## What is being asked
When the word "project" shows up in a line of the data below, copy that whole line.

## Listed entries
---*---
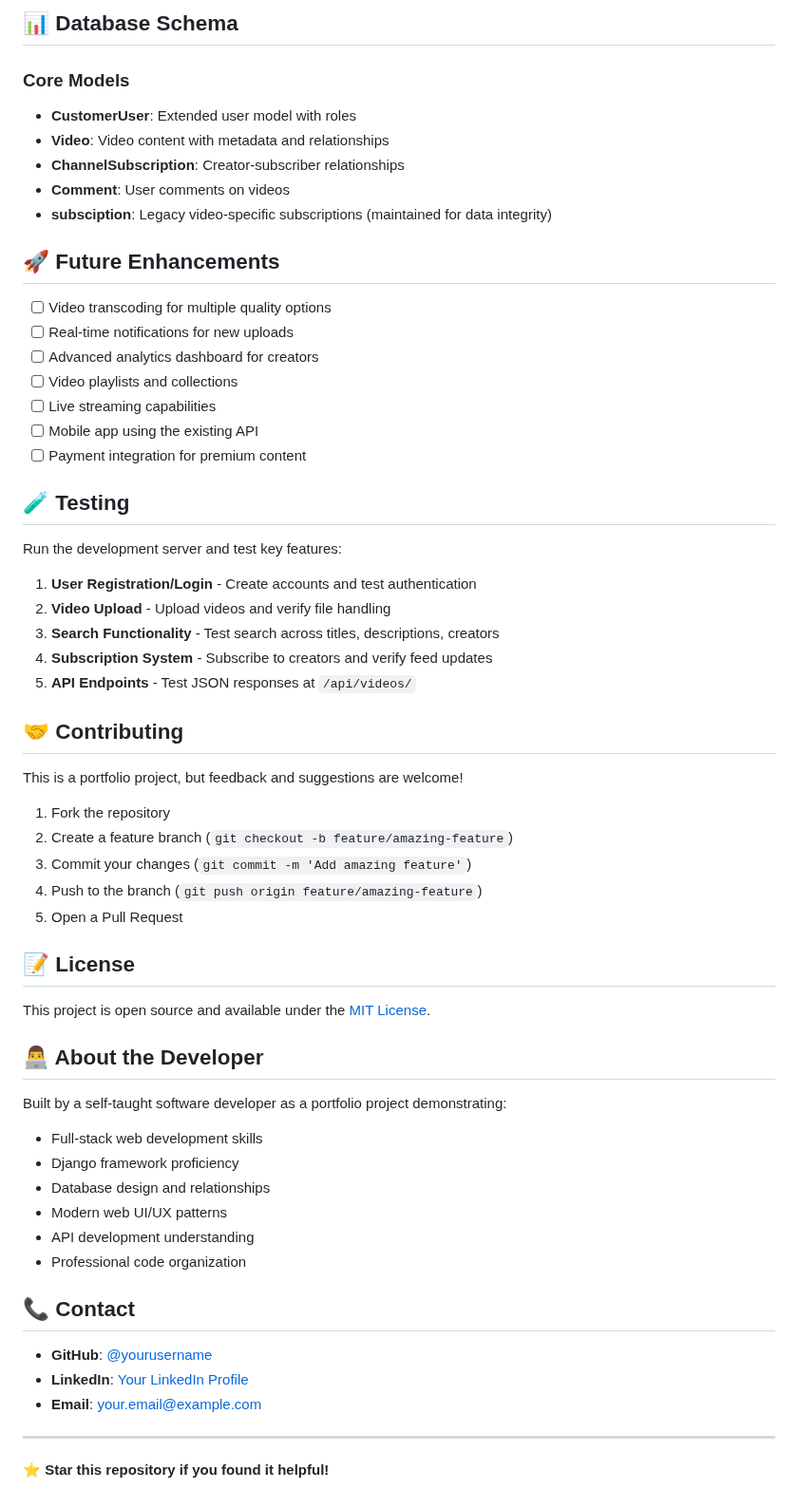
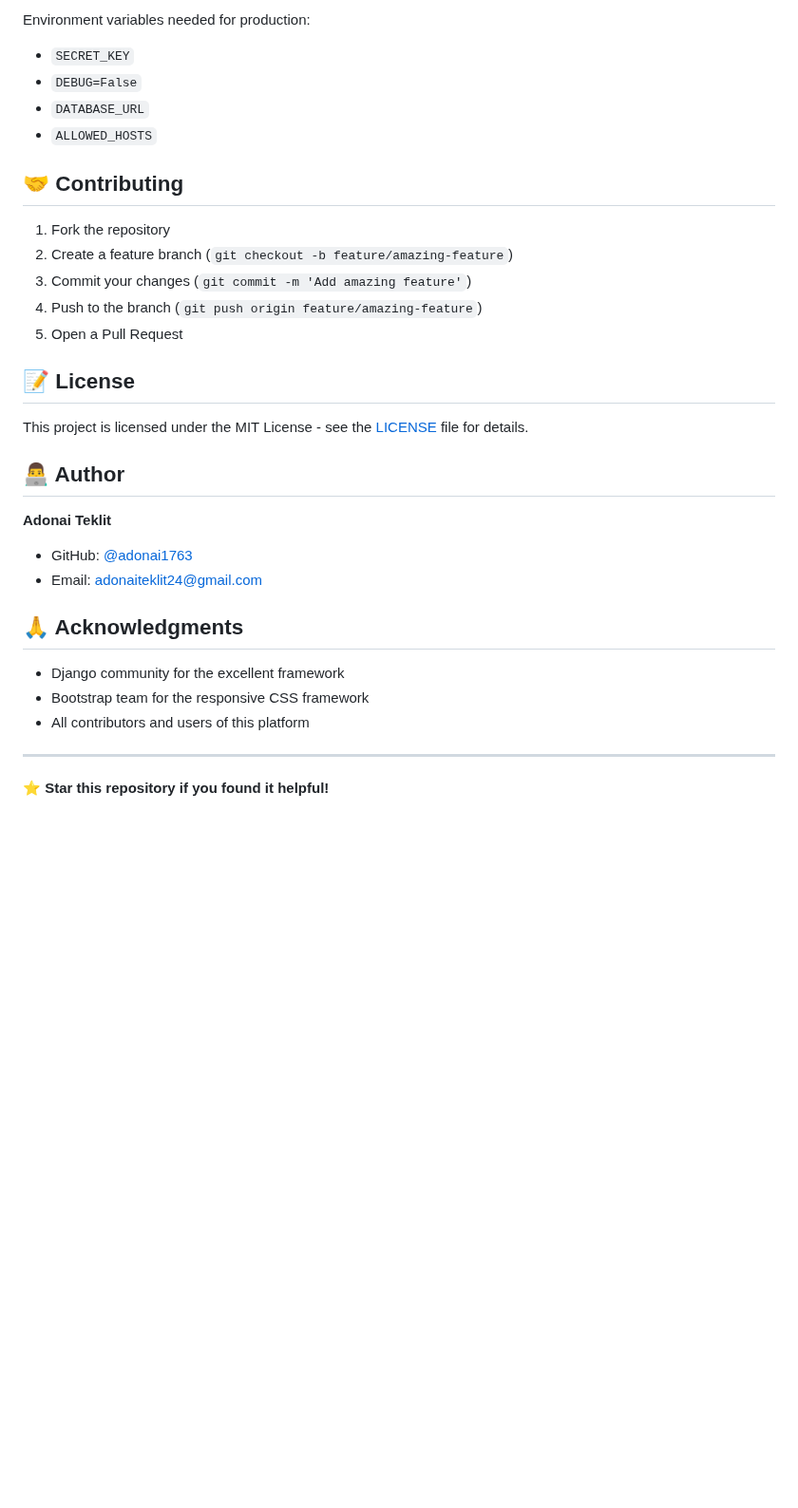
Before and after one commit to adonai1763/SkillStream-Django-application, a Markdown page: README.md, the part around one of its changes. Shown at 95% size. Drawn GitHub-style; blank space fills up the shorter version.

```diff
--- a/README.md
+++ b/README.md
@@ -215,35 +120,10 @@ skillstream/
-## 📊 Database Schema
-
-### Core Models
-- **CustomerUser**: Extended user model with roles
-- **Video**: Video content with metadata and relationships
-- **ChannelSubscription**: Creator-subscriber relationships
-- **Comment**: User comments on videos
-- **subsciption**: Legacy video-specific subscriptions (maintained for data integrity)
-
-## 🚀 Future Enhancements
-
-- [ ] Video transcoding for multiple quality options
-- [ ] Real-time notifications for new uploads
-- [ ] Advanced analytics dashboard for creators
-- [ ] Video playlists and collections
-- [ ] Live streaming capabilities
-- [ ] Mobile app using the existing API
-- [ ] Payment integration for premium content
-
-## 🧪 Testing
-
-Run the development server and test key features:
-
-1. **User Registration/Login** - Create accounts and test authentication
-2. **Video Upload** - Upload videos and verify file handling
-3. **Search Functionality** - Test search across titles, descriptions, creators
-4. **Subscription System** - Subscribe to creators and verify feed updates
-5. **API Endpoints** - Test JSON responses at `/api/videos/`
+Environment variables needed for production:
+- `SECRET_KEY`
+- `DEBUG=False`
+- `DATABASE_URL`
+- `ALLOWED_HOSTS`
 
 ## 🤝 Contributing
-
-This is a portfolio project, but feedback and suggestions are welcome!
 
 1. Fork the repository
 2. Create a feature branch (`git checkout -b feature/amazing-feature`)
@@ -253,23 +133,19 @@ This is a portfolio project, but feedback and suggestions are welcome!
 
 ## 📝 License
 
-This project is open source and available under the [MIT License](LICENSE).
+This project is licensed under the MIT License - see the [LICENSE](LICENSE) file for details.
 
-## 👨‍💻 About the Developer
+## 👨‍💻 Author
 
-Built by a self-taught software developer as a portfolio project demonstrating:
-- Full-stack web development skills
-- Django framework proficiency
-- Database design and relationships
-- Modern web UI/UX patterns
-- API development understanding
-- Professional code organization
+**Adonai Teklit**
+- GitHub: [@adonai1763](https://github.com/adonai1763)
+- Email: adonaiteklit24@gmail.com
 
-## 📞 Contact
+## 🙏 Acknowledgments
 
-- **GitHub**: [@yourusername](https://github.com/yourusername)
-- **LinkedIn**: [Your LinkedIn Profile](https://linkedin.com/in/yourprofile)
-- **Email**: your.email@example.com
+- Django community for the excellent framework
+- Bootstrap team for the responsive CSS framework
+- All contributors and users of this platform
 
 ---
 
```
Also changed, not shown: other parts of README.md (+86 -181 lines).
---*---
## Solution to this task
-This is a portfolio project, but feedback and suggestions are welcome!
@@ -253,23 +133,19 @@ This is a portfolio project, but feedback and suggestions are welcome!
-This project is open source and available under the [MIT License](LICENSE).
+This project is licensed under the MIT License - see the [LICENSE](LICENSE) file for details.
-Built by a self-taught software developer as a portfolio project demonstrating:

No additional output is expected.